When rebuilding a car, this is the best time to consider heat management. You can plan all the heat protection you will need, especially in all of those hard to reach areas! There is nothing worse than completing your track car build or your classic car restoration and having a huge heat issue or even worse a fire on your hands! So, plan early in the car build, put heat management where it matters and put your worries about heat to bed!
There are lots of buzz words surrounding this subject, Gold heat tape, Turbo Blankets, heat sleeving, heat shielding etc, but where do you even start? You start at the start, with the basics.
Some thought should always be given for the following sections when building a car, and understanding how heat may affect the final running and performance of the car. Each of these have their own challenges to consider along with performance gains for each!
- This is vital to be kept at the optimal temperature. Too hot and you will likely damage internal engine components, too cold, and it is unsafe for the engine to experience high load. A coolant system needs to be kept in its own free air and ideally not close to hot components such as exhaust systems or turbos, as this could heat the fluids to a higher temperature than desired and actually heating the engine up as opposed to keeping it cool! A hotter oil than designed will change the lubrication qualities of the oil you are using and therefore increase the chance of an engine failure!
- You have read the point above and thought, “its ok, I have that covered with my radiator”. Well, not necessarily. If the radiator/cooler isn’t big enough (or is too big), the heat exchange will not work as well as required, and therefore could cause an engine failure due to the temperatures being incorrect for the engine type. One other big thing to consider – which always gets missed. Radiator positioning and ducting. If the exchanger does not have cool and fresh air flowing to it, it will likely be inefficient. So make sure you have tight and sealed ducting into and out of the radiator. Another rookie error which people make is to put a sensitive component behind the cooler. The cool air traveling in, will now be hot air traveling out, bear this in mind when mounting other radiators, intake pipework or electronics behind your cooler!
Think about in and out routes
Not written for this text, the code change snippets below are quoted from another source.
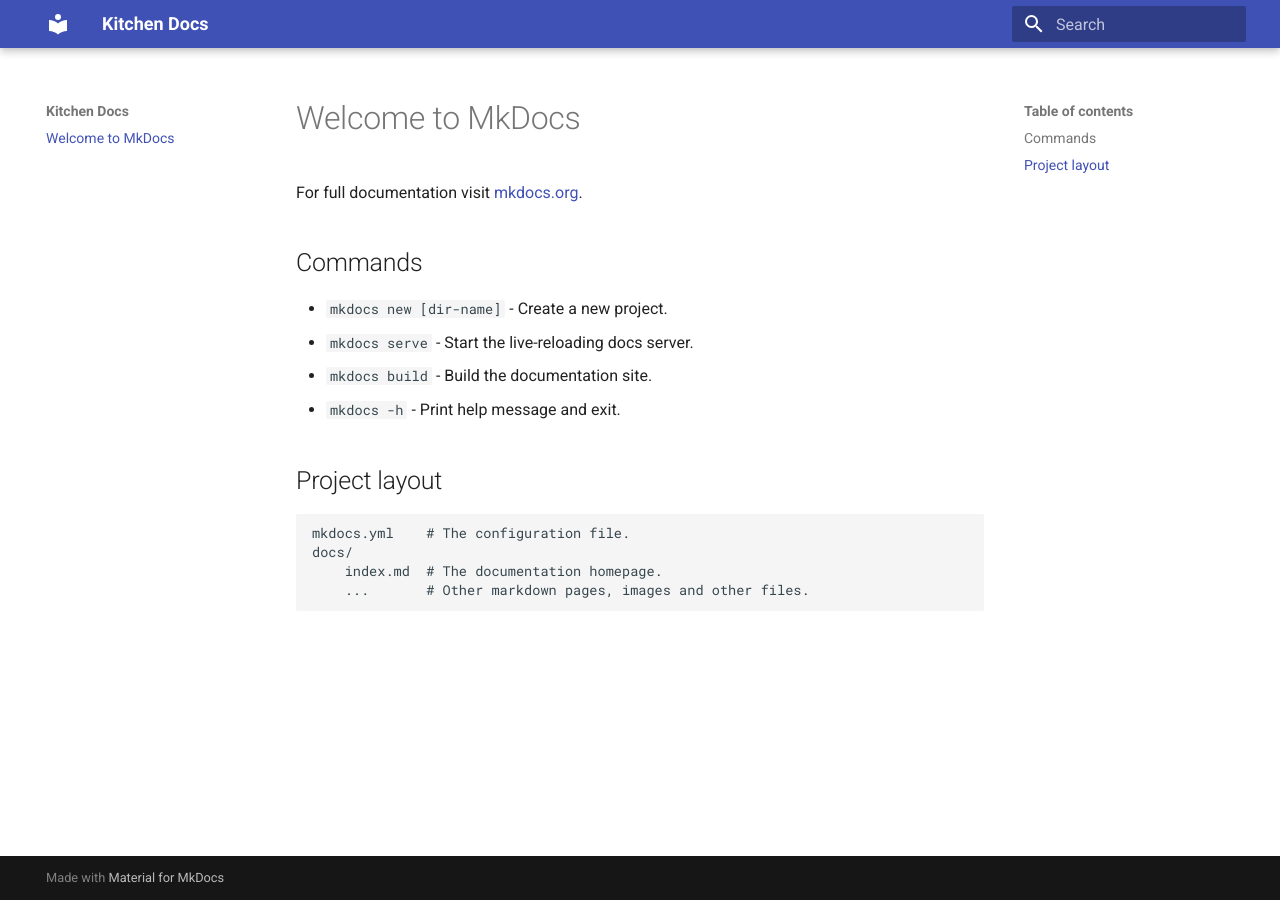
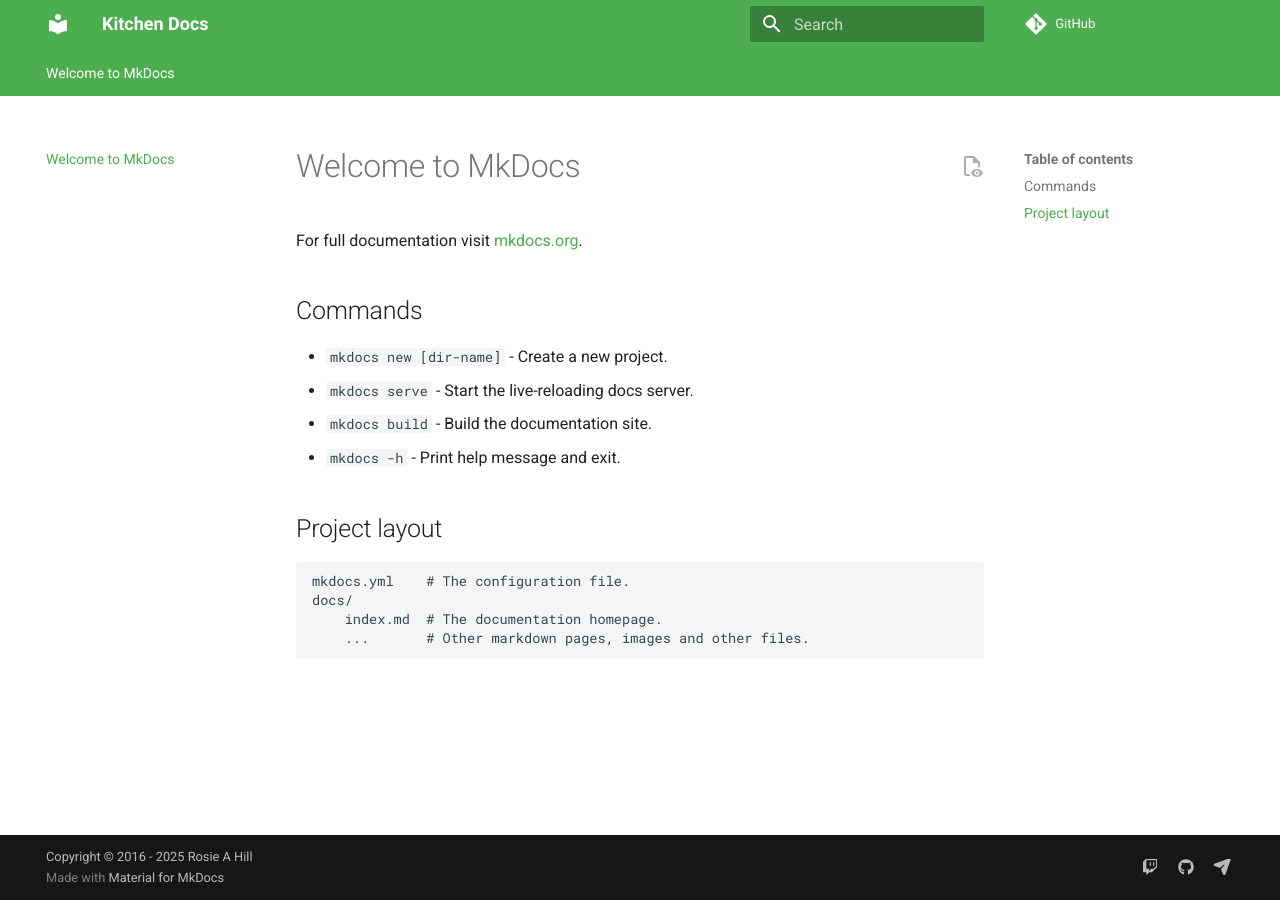
Before and after one commit to RoseAHill/KitchenDocs, an MkDocs documentation site: the page built from docs/index.md, in a window 1280 px wide. Built offline with MkDocs 1.6.1 and Material for MkDocs 9.7.7, drawn with Linux system fonts in a browser that asks for light colours; comment, search, counter and statistics services are not loaded.

Commit message:
customize settings

```diff
--- a/mkdocs.yml
+++ b/mkdocs.yml
@@ -2,3 +2,42 @@
 site_url: https://kitchendocs.rosie-er.com
 theme:
   name: material
+  icon:
+    repo: fontawesome/brands/git-alt
+  palette:
+    primary: green
+    accent: deep orange
+  features:
+    - navigation.footer
+    - navigation.tabs
+    - navigation.sections
+    - navigation.expand
+    - navigation.indexes
+    - navigation.top
+    - search.suggest
+    - search.highlight
+    - content.action.view
+plugins:
+  - tags:
+      enabled: true
+  - social:
+      enabled: true
+  - search:
+      separator: '(?!\b)(?=[A-Z][a-z])'
+  - git-revision-date-localized:
+      enable_creation_date: true
+  - git-committers:
+      repository: RoseAHill/KitchenDocs
+      branch: main
+extra:
+  social:
+    - icon: fontawesome/brands/twitch
+      link: https://www.twitch.tv/rosie_er
+    - icon: fontawesome/brands/github
+      link: https://github.com/RoseAHill
+    - icon: fontawesome/solid/paper-plane
+      link: mailto:roseaahill@gmail.com
+      name: Contact Rosie via email
+copyright: Copyright &copy; 2016 - 2025 Rosie A Hill
+repo_url: https://github.com/RoseAHill/KitchenDocs
+edit_uri: edit/main/docs
```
- Air typically flows into the engine bay via the front bumper, then out under the floor. But this isn’t always possible due to flat floors, bumper design, wheel arch liner design, and tunnel design. But it is definitely something to consider – if air is expected to come in, it also needs a way out of the engine bay, otherwise stagnant HOT air will remain in the engine bay. This is not something that is going to help any of your components Perform well or even survive! Ensure air has a good path in, and out of the engine bay (ideally using ducting) to keep this transfer of heat at ideal!
- A lower intake temperature will always result in a more efficient combustion (and therefore more power)! There are so many ways to keep your intake pipework cool, with a heat sleeve, Reflective Heat Tape and/or a more efficient routed charge cooler! Intake Cooling is a topic which will affect road cars, race cars, track cars, and rally cars alike and so we have created a post specifically for this. You will find that here.
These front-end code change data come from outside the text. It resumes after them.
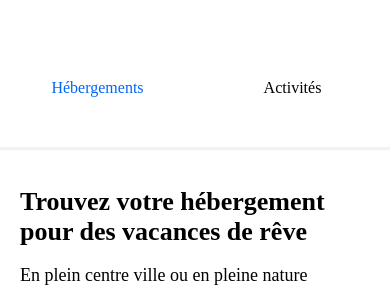
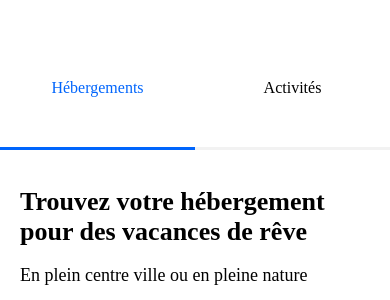
Before and after one commit to LoopDavid/Davidpereira_02_24062021, a plain HTML site: page index.html in a window 390 px wide. Shown: the part 81-381 px from the top of the page. Drawn offline with Linux system fonts and the light colour scheme; a web font is replaced by a local one.

Commit message:
ajout de l'élement actif sur mobile

```diff
--- a/style.css
+++ b/style.css
@@ -285,6 +285,10 @@
 
 }
 
+.menu-header_link[data-active="true"] {
+    border-bottom: 3px solid #0065FC;
+    color: #0065FC !important;
+}
 
 .menu-header__sinscrire {
   order: 1;
```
- Exhaust routing can be complex depending on the space you have available to you. Bear in mind the proximity to chassis components and body shell, this can make the internal cockpit temperatures very hot, as well as weakening these components through excessive heating then cooling from exhaust systems. Choose to either insulate your exhaust system, using wraps and blankets found here. Or insulate the body with heat shields and blankets which can be found here.
Routing of braided lines
- Much like engine oil, brake fluid, when hot does not provide the same stopping power as when it is at optimal temperature. Braided lines can also help cool turbo systems and alike. It is important to protect these lines from excessive heat transfer using heat sleeving and keeping the routing clean and away from hot components. If you want to be sure that your car will remain safe, use a heat sleeve from our impressive range. These can be found here
- Electronic components are becoming more and more vital in the running of modern cars. Heat can cause sensors to read incorrect values, or provide a misfire on the ignition systems. Where possible, it is important to keep these protected to ensure that the car will run as intended.
Still a little unsure? Still, need a little guidance?
PERFORMANCE. PROTECTION. RELIABILITY.